NHS compensation to misdiagnosed patients rises to £98 million
NHS payouts to patients whose conditions were misdiagnosed by medics increased by three-quarters in the last year to nearly £100 million.
Compensation paid to people whose illnesses were not spotted or were detected too late soared from £56 million in 2009-10 to more than £98 million in 2010-11.
Nearly one in ten of the 1,204 successful cases brought against NHS trusts last year related to health staff failing to diagnose cancer, figures released by the NHS Litigation Authority (NHSLA) in response to a Freedom of Information request show.
The number of successful misdiagnosis claims increased by nearly 80% in the five years from 2006-07, when there were 681 claims resulting in compensation totalling just under £50 million.

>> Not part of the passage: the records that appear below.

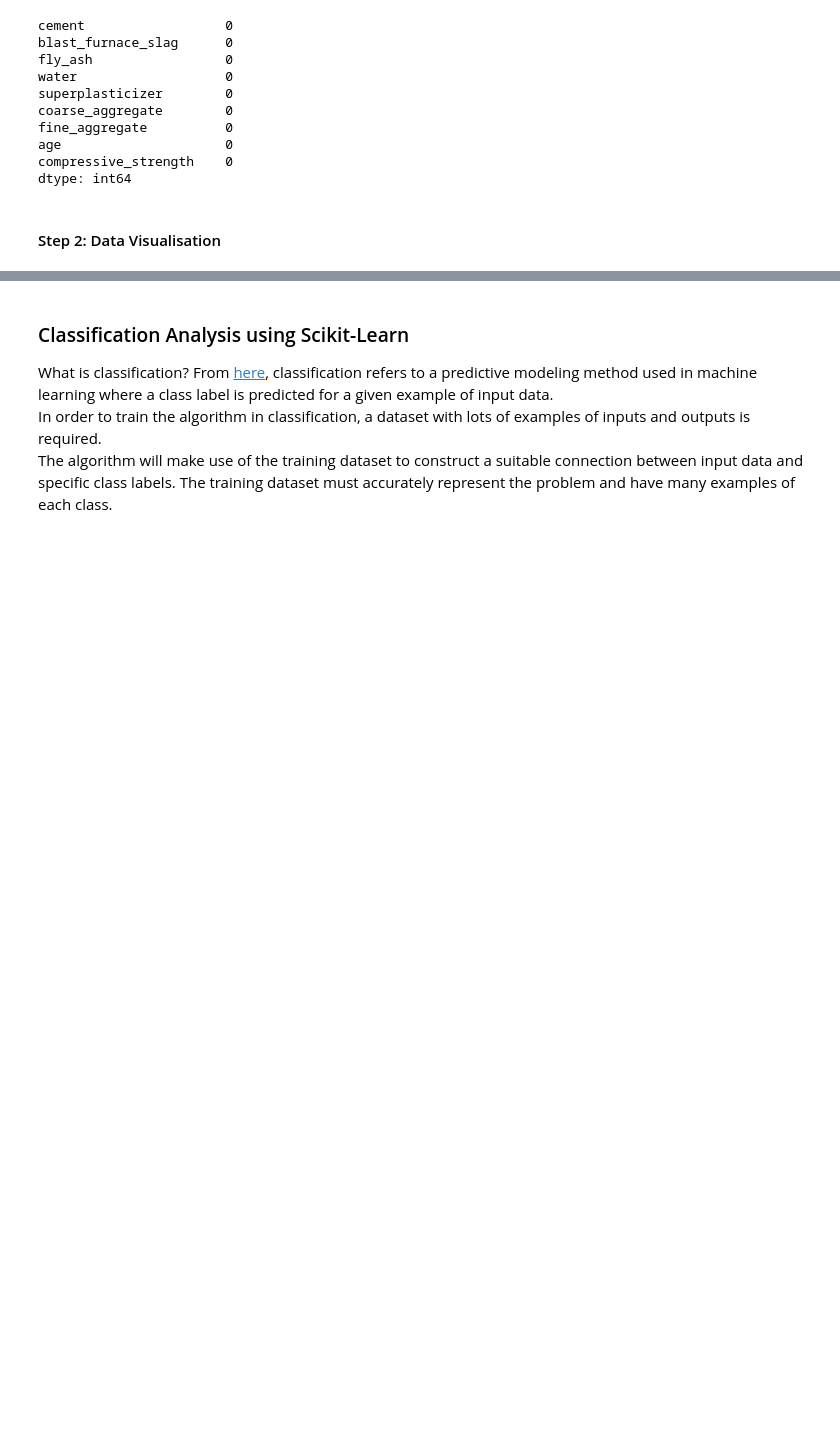
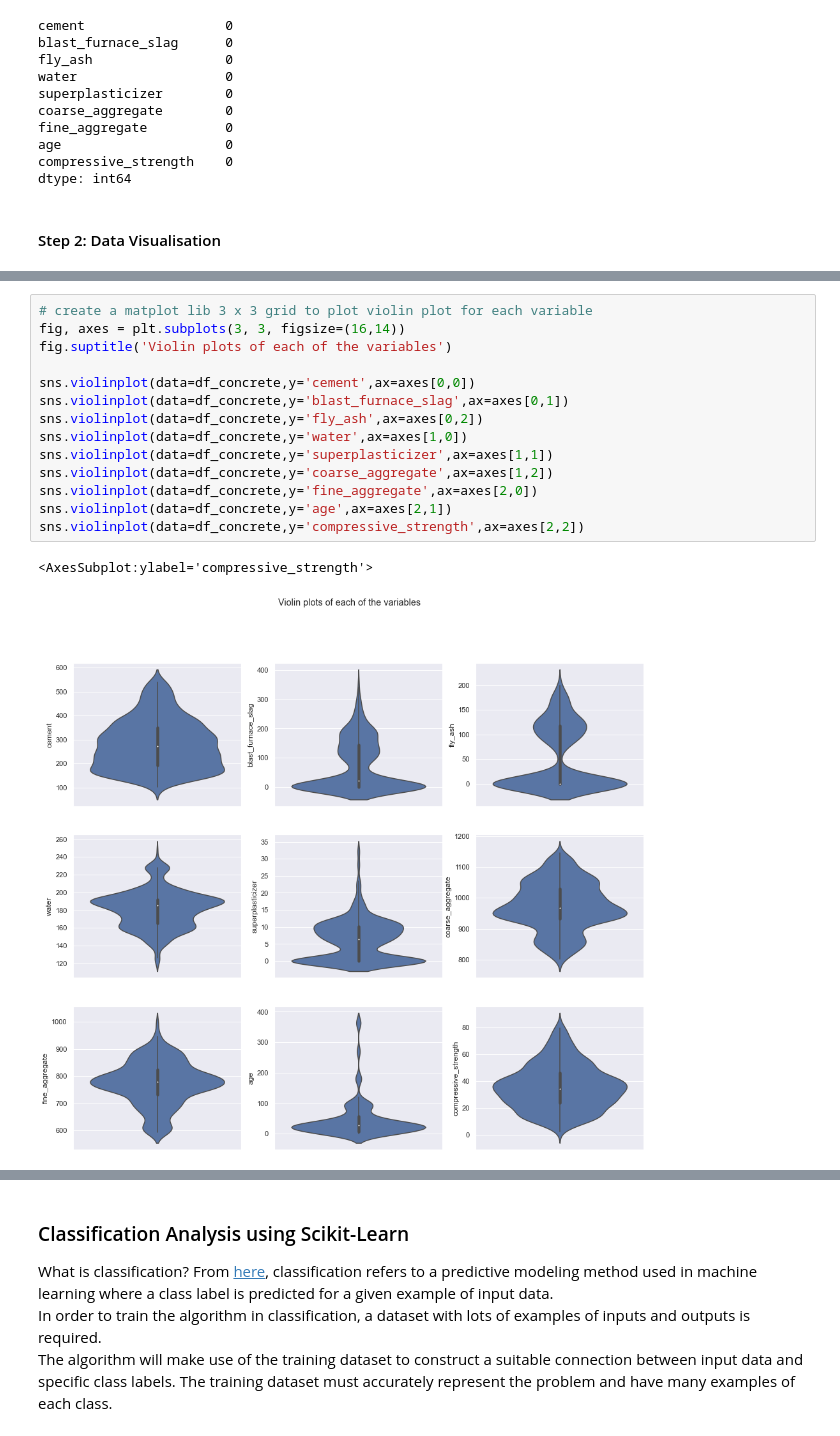
Before and after one commit to killfoley/ML-and-Stats, a Jupyter notebook: scikit-learn.ipynb, the cells around one changed output, grey strips where cells are left out. Cells and saved outputs as stored; diff of their text form; blank space fills up the shorter version.

```diff
--- a/scikit-learn.ipynb
+++ b/scikit-learn.ipynb
@@ -136,0 +139,17 @@ sns.histplot(data=df_concrete,x='compressive_strength',kde=True,ax=axes[2,2])
+# %%
+# create a matplot lib 3 x 3 grid to plot violin plot for each variable
+fig, axes = plt.subplots(3, 3, figsize=(16,14))
+fig.suptitle('Violin plots of each of the variables')
+
+sns.violinplot(data=df_concrete,y='cement',ax=axes[0,0])
+sns.violinplot(data=df_concrete,y='blast_furnace_slag',ax=axes[0,1])
+sns.violinplot(data=df_concrete,y='fly_ash',ax=axes[0,2])
+sns.violinplot(data=df_concrete,y='water',ax=axes[1,0])
+sns.violinplot(data=df_concrete,y='superplasticizer',ax=axes[1,1])
+sns.violinplot(data=df_concrete,y='coarse_aggregate',ax=axes[1,2])
+sns.violinplot(data=df_concrete,y='fine_aggregate',ax=axes[2,0])
+sns.violinplot(data=df_concrete,y='age',ax=axes[2,1])
+sns.violinplot(data=df_concrete,y='compressive_strength',ax=axes[2,2])
+# %% [output]
+<AxesSubplot:ylabel='compressive_strength'>
+[figure, added]
```
Also changed, not shown: parts of 43 cells of this notebook.
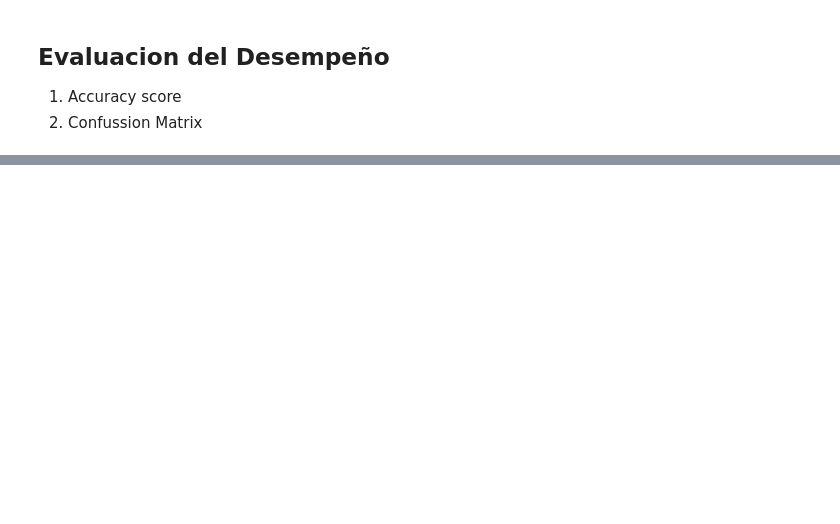
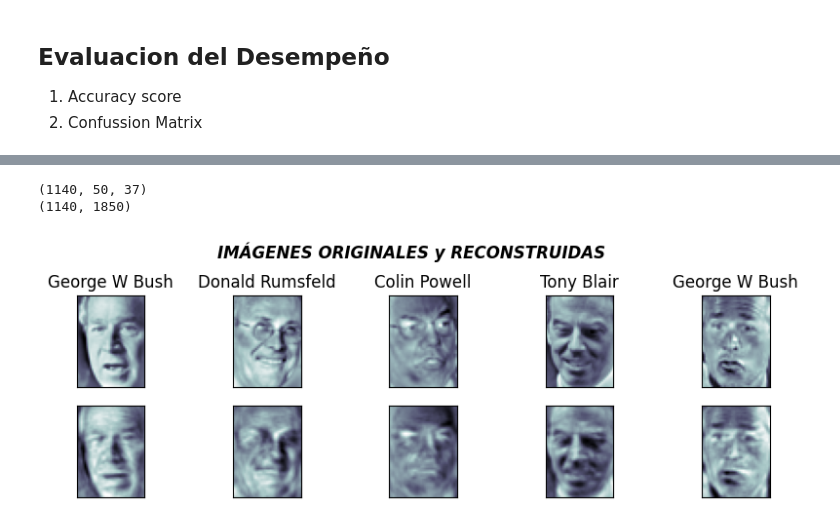
Before and after one commit to ydpajaro/Miniproyecto2, a Jupyter notebook: miniproyecto2.ipynb, the cells around one changed output, grey strips where cells are left out. Drawn from its saved outputs; the diff is of its cells as text; code cells hidden in the pictures; blank space fills up the shorter version.

```diff
--- a/miniproyecto2.ipynb
+++ b/miniproyecto2.ipynb
@@ -230,0 +291,31 @@ from sklearn.decomposition import PCA
+# %%
+print(faces.images.shape)
+print(faces.data.shape)
+# %% [output]
+(1140, 50, 37)
+(1140, 1850)
+# %%
+n_images=5
+
+# Transformar los datos reconstruidos al espacio de dimensión original
+x_test_reconstructed = pca.inverse_transform(x_test_pca)
+
+fig, axes = plt.subplots(2, n_images, figsize=(10, 3),
+                         subplot_kw={'xticks':[], 'yticks':[]},
+                        )
+
+fig.suptitle("IMÁGENES ORIGINALES y RECONSTRUIDAS", fontweight='bold', fontstyle='italic')
+plt.subplots_adjust(top=0.8)
+
+# Mostrar imágenes originales
+for i, ax in enumerate(axes[0]):
+    ax.imshow(x_test[i].reshape(50, 37), cmap='bone')
+    name = faces.target_names[y_test[i]]
+    ax.set_title("{}".format(name))
+
+# Mostrar imágenes reconstruidas
+for i, ax in enumerate(axes[1]):
+    ax.imshow(x_test_reconstructed[i].reshape(50, 37), cmap='bone')
+    name = faces.target_names[y_test[i]]
+# %% [output]
+[figure, added]
```
Also changed, not shown: parts of 29 cells of this notebook.
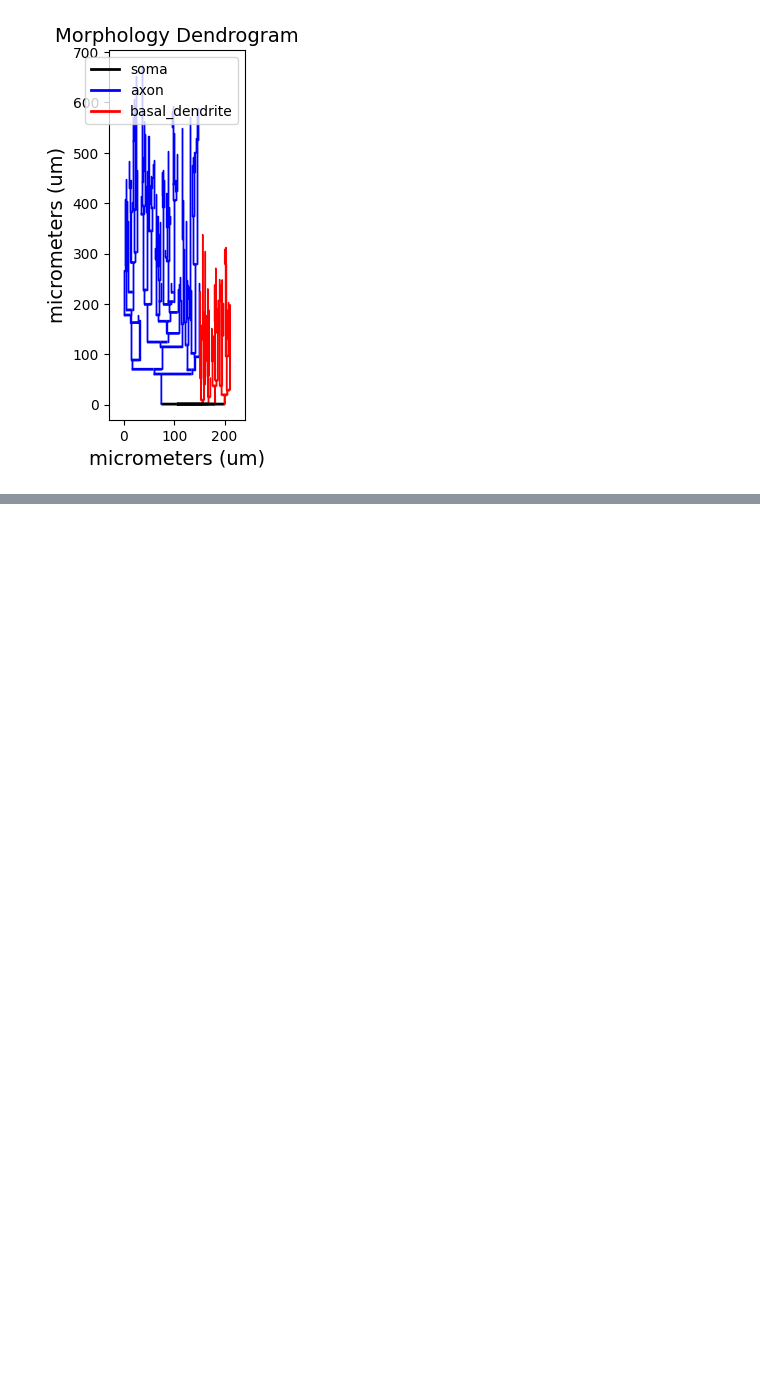
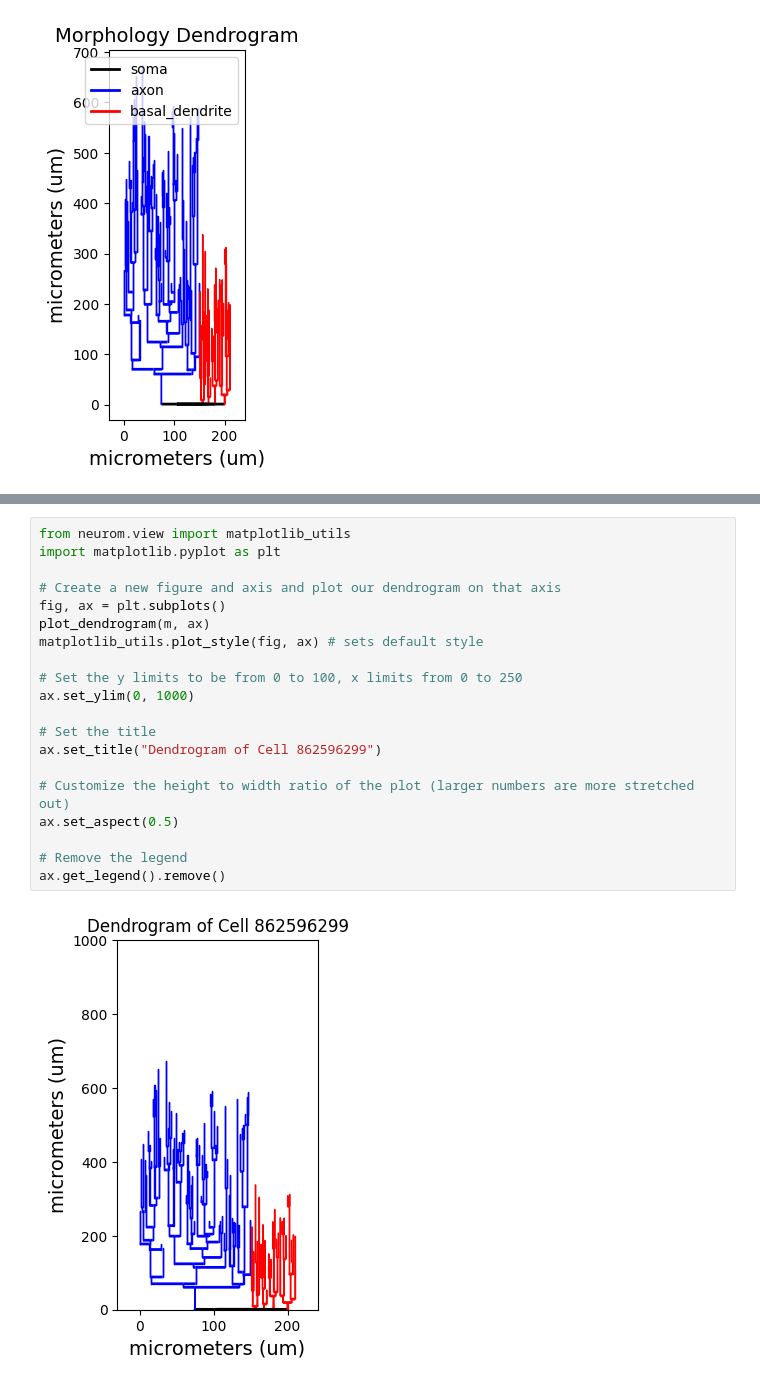
Before and after one commit to tb-harris/bin-2024, a Jupyter notebook: 11_Visualizing_Neurons.ipynb, the cells around one changed output, grey strips where cells are left out. Drawn from its saved outputs; the diff is of its cells as text; blank space fills up the shorter version.

Commit message:
Added customizing plots, side-by-side plots

```diff
--- a/11_Visualizing_Neurons.ipynb
+++ b/11_Visualizing_Neurons.ipynb
@@ -51,0 +66,22 @@ plot_dendrogram(m)
+# %%
+from neurom.view import matplotlib_utils
+import matplotlib.pyplot as plt
+
+# Create a new figure and axis and plot our dendrogram on that axis
+fig, ax = plt.subplots()
+plot_dendrogram(m, ax)
+matplotlib_utils.plot_style(fig, ax) # sets default style
+
+# Set the y limits to be from 0 to 100, x limits from 0 to 250
+ax.set_ylim(0, 1000)
+
+# Set the title
+ax.set_title("Dendrogram of Cell 862596299")
+
+# Customize the height to width ratio of the plot (larger numbers are more stretched out)
+ax.set_aspect(0.5)
+
+# Remove the legend
+ax.get_legend().remove()
+# %% [output]
+[figure, added]
```
Also changed, not shown: parts of 9 cells of this notebook.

Ministers have blamed “no-win, no-fee” conditional fee agreements for a sharp rise in the cost to the NHS of defending and settling legal proceedings brought for negligence.
In January Ken Clarke, the Justice Secretary, hit out at the “extraordinary” increase in payments to lawyers acting for medical negligence victims.
The biggest single misdiagnosis payout since 2006 was £4.1 million, although there were another eight cases where the damages were more than £2 million, the NHSLA figures show.
These are typically cases where the patient was permanently disabled and will need costly care for the rest of their life.
The largest compensation sum paid for a cancer diagnosis mistake was £959,000, with a further 12 payments of £300,000 or more.
A Department of Health spokesman said: “Unsafe care will not be tolerated in a modern NHS. The vast majority of the millions of people seen by the NHS every year do get good quality, safe and effective care. However, if patients do not receive the treatment they should and mistakes are made, it is right that they are entitled to seek compensation.
“It is truly regrettable that an extremely small minority of cases lead to patients being negligently harmed and any compensation paid is based upon the individual circumstances of each case.”